Marijuana and ever-changing marijuana legislation present both a cultural and practical set of problems for employers. ConnectedHR and our partners are meeting with scores of owners about how to handle marijuana in the workplace, and what to prepare for as the law changes.

Cannabis is still listed as a Schedule 1 Drug by the United States Drug Enforcement Administration. That is a substance or chemical with no medical use and high potential for abuse. While this is hotly debated by the medical community, as well as several state governments, that is currently what the federal mandate is.

In Ohio, possession of fewer than 100 grams of Marijuana has been decriminalized– it’s treated as a misdemeanor and does not produce a criminal record. There is no jail time and a maximum fine of $150- basically a minor traffic violation.

Ryan Neumeyer, Labor and Employment attorney from McDonald Hopkins, works with ConnectedHR to train companies on topical and sensitive practices. He recently spoke about Medical Marijuana and other contemporary workplace issues.

“When state law deviates from federal, employers have a choice. There are some states which require state law to take precedence over federal but Ohio (is not one of them).

“So, company policy in Ohio is at the employer’s discretion.”

Rarely do companies get to choose which laws to follow. However, the disparity between state and federal law right now means companies in Ohio have a few options. Ryan helped us to explore what those options are.

Zero Tolerance

Zero Tolerance means no use whatsoever. An employee who tests positive for marijuana, or who is otherwise found to be using it, will be terminated.

“More and more companies are reaching out to us and 99% of those companies have a zero tolerance policy, which is (supported) by federal law.”

The majority of companies having that zero-tolerance policy could mean a few things. However, most of these boil down to keeping the status quo and ensuring safety. Having to draft new rules, deal with cultural predispositions and keep track of a new set of laws is a lot of trouble you don’t necessarily need. A zero tolerance policy covers all your bases and keeps you in line with the DEA’s official position.

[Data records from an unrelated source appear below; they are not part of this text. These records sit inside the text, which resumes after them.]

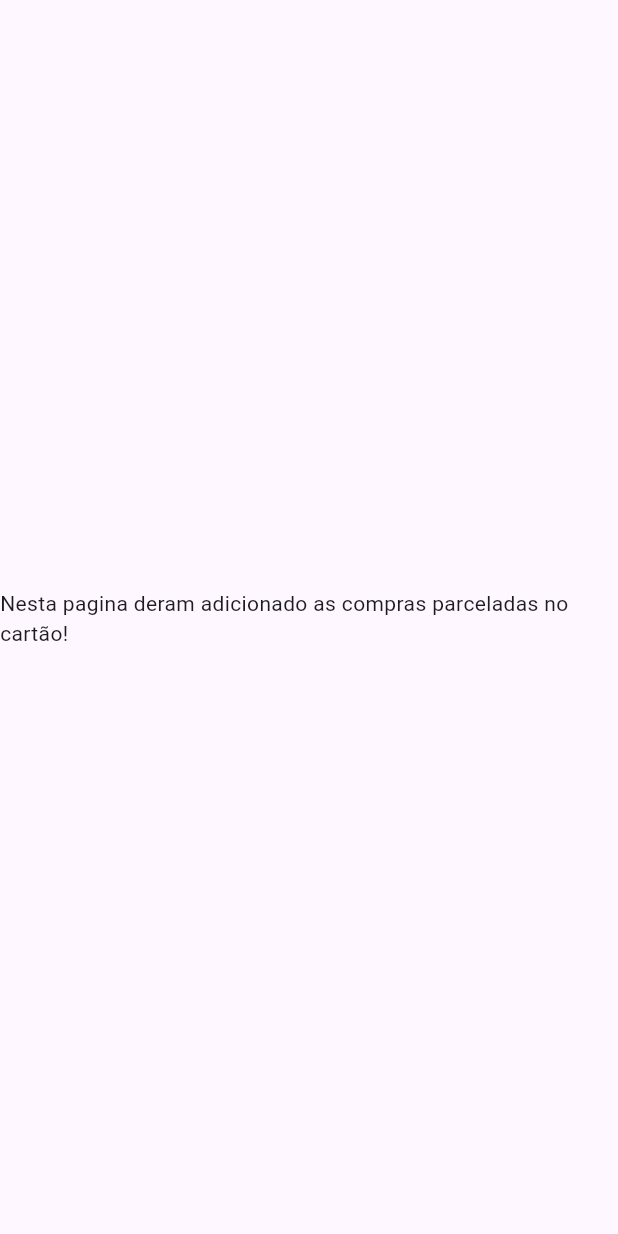
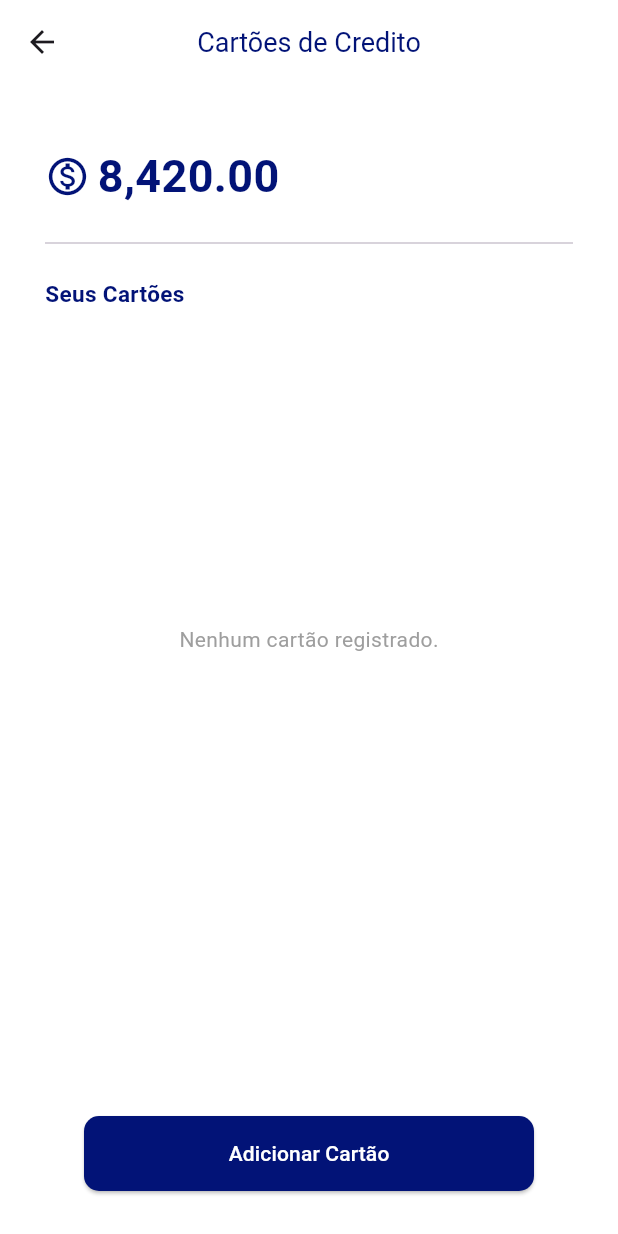
Before and after one commit to SavioVitorAlves/Financial, a Flutter app: the Cards screen opened by its route, on a phone screen of 412 x 824 dp. Run offline on Flutter 3.47's test engine with Material 3 defaults, Android fonts, the phone set to English and light mode, and no system bars; our stand-ins replace sqflite; accounts and stored records are empty.

Commit message:
feat: add code

```diff
--- a/financial/lib/screens/cards.dart
+++ b/financial/lib/screens/cards.dart
@@ -1,14 +1,143 @@
+import 'package:financial/services/db_data.dart';
+import 'package:financial/utils/app_routes.dart';
+import 'package:financial/widgets/people_form.dart';
+import 'package:financial/widgets/widget_pessoa.dart';
 import 'package:flutter/material.dart';
+import 'package:provider/provider.dart';
 
-class Cards extends StatelessWidget {
+class Cards extends StatefulWidget {
   const Cards({super.key});
 
   @override
+  State<Cards> createState() => _CardsState();
+}
+
+class _CardsState extends State<Cards> {
+  @override
+  void initState() {
+    // TODO: implement initState
+    super.initState();
+
+    Provider.of<DbData>(context, listen: false).loadPessoas();
+  }
+
+  _openPeopleFormModal(BuildContext context) {
+    showModalBottomSheet(context: context, builder: (_) => const PeopleForm());
+  }
+
+  @override
   Widget build(BuildContext context) {
-    return const Scaffold(
-      body: Center(
-        child: Text(
-            'Nesta pagina deram adicionado as compras parceladas no cartão!'),
+    return Scaffold(
+      appBar: AppBar(
+        title: const Text(
+          'Cartões de Credito',
+          style:
+              TextStyle(color: Color.fromARGB(255, 2, 19, 119), fontSize: 18),
+        ),
+        centerTitle: true,
+        backgroundColor: Colors.white,
+      ),
+      body: Consumer<DbData>(
+        builder: (context, people, child) {
+          final pessoas = people.pessoas;
+          print('Pessoas: $pessoas');
+          return Center(
+            child: Container(
+              height: double.infinity,
+              width: double.infinity,
+              color: Colors.white,
+              child: Padding(
+                padding: const EdgeInsets.all(30),
+                child: Column(
+                  children: [
+                    const SizedBox(
+                      height: 10,
+                    ),
+                    const Row(
+                      children: [
+                        Icon(
+                          Icons.monetization_on_outlined,
+                          size: 30,
+                          color: Color.fromARGB(255, 2, 19, 119),
+                        ),
+                        SizedBox(
+                          width: 5,
+                        ),
+                        Text(
+                          '8,420.00',
+                          style: TextStyle(
+                              color: Color.fromARGB(255, 2, 19, 119),
+                              fontSize: 30,
+                              fontWeight: FontWeight.bold),
+                        ),
+                        Spacer(),
+                      ],
+                    ),
+                    const SizedBox(
+                      height: 15,
+                    ),
+                    const Divider(),
+                    const SizedBox(
+                      height: 15,
+                    ),
+                    Container(
+                      alignment: Alignment.centerLeft,
+                      child: const Text(
+                        'Seus Cartões',
+                        style: TextStyle(
+                            color: Color.fromARGB(255, 2, 19, 119),
+                            fontSize: 15,
+                            fontWeight: FontWeight.bold),
+                      ),
+                    ),
+                    const SizedBox(
+                      height: 20,
+                    ),
+
+                    Container(
+                      height: 400,
+                      child: pessoas.isEmpty
+                          ? const Center(
+                              child: Text(
+                                'Nenhum cartão registrado.',
+                                style: TextStyle(color: Colors.grey),
+                              ),
+                            )
+                          : ListView.builder(
+                              itemCount: pessoas.length,
+                              itemBuilder: (context, index) {
+                                return GestureDetector(
+                                  child: WidgetPessoa(
+                                    pessoa: pessoas[index],
+                                  ),
+                                  onTap: () {
+                                    Navigator.of(context).pushNamed(
+                                        AppRoutes.DETAIL_SCREEN,
+                                        arguments: pessoas[index]);
+                                  },
+                                );
+                              }),
+                    ),
+
+                    const Spacer(),
+                    ElevatedButton(
+                      style: ElevatedButton.styleFrom(
+                        fixedSize: const Size(300, 50),
+                        backgroundColor: const Color.fromARGB(255, 2, 19, 119),
+                        shape: RoundedRectangleBorder(
+                          borderRadius: BorderRadius.circular(10),
+                        ),
+                      ),
+                      onPressed: () => _openPeopleFormModal(context),
+                      child: const Text('Adicionar Cartão',
+                          style: TextStyle(color: Colors.white)),
+                    ), // ,
+                  ],
+                ),
+              ),
+            ),
+          );
+        },
       ),
     );
   }
```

It’s worth noting right now that whatever policy you decide to support should be consistently applied and enforced across the company. Every employee, from entry-level to leadership, has to operate under the same rules, or the company opens itself up to discrimination suits.

If you decide to allow the use of medical marijuana, you should treat medical marijuana just as you treat other medications under the Americans with Disabilities Act, such as opioids.  If an employee requests to use medical marijuana, you would make an individualized assessment by working with the employee and the employee’s physician to determine whether the employee is able to perform his or her job duties safely.

Think about the kinds of positions your employees hold and consider your own liability. This decision is extremely industry relevant. Someone in a dump truck can do a lot more damage than someone with a copy machine.  Also, federal regulations or state law may prohibit an employer from allowing the use of medical marijuana.

Medical Marijuana

Medical marijuana is legal in Ohio. Employees may very well come to you with a prescription to use medical marijuana, meaning that, so long as they don’t come to work inebriated, owning, consuming, or testing positive for use is not illegal for them. There are a few dozen qualifying conditions that allow doctors to make that recommendation. How you handle that, however, is still up to you.

According to Ohio Revised Code 3796.01, “Employers are not required to accommodate an employee’s use or possession of medical marijuana. Employers may enforce zero-tolerance drug policies and discipline, fire, or refuse to hire medical marijuana users.

We’re not recommending anyone be fired or not hired due to legal marijuana usage. There aren’t any studies on the productivity or potential liability of legal marijuana users compared to non-users. But that doesn’t mean you can’t protect yourself;

When such a prescription is being considered, provide the doctor with a detailed job description for the employee’s position. This allows them to make an informed recommendation.

Ryan advises that; “If an individual employee comes to you with a (marijuana) prescription- remove that employee from safety-sensitive positions. Those who would be operating heavy machinery, dangerous chemicals and so on.”

If you choose to terminate an employee for Medical Marijuana usage, it must be made clear that the usage, not the condition which predicated the usage, was the cause for the termination, which violates the Americans with Disabilities Act. Make your explanation clear, and again, apply all policies consistently.

Keep your eyes open

As you can see, the issue with marijuana right now is how muddied the waters are. There different sets of rules. Administrations are constantly going back and forth and it’s a huge cultural battleground. So, the best advice we can give you is to stay informed on Cannabis legislation and to partner with experienced professionals when issues present themselves.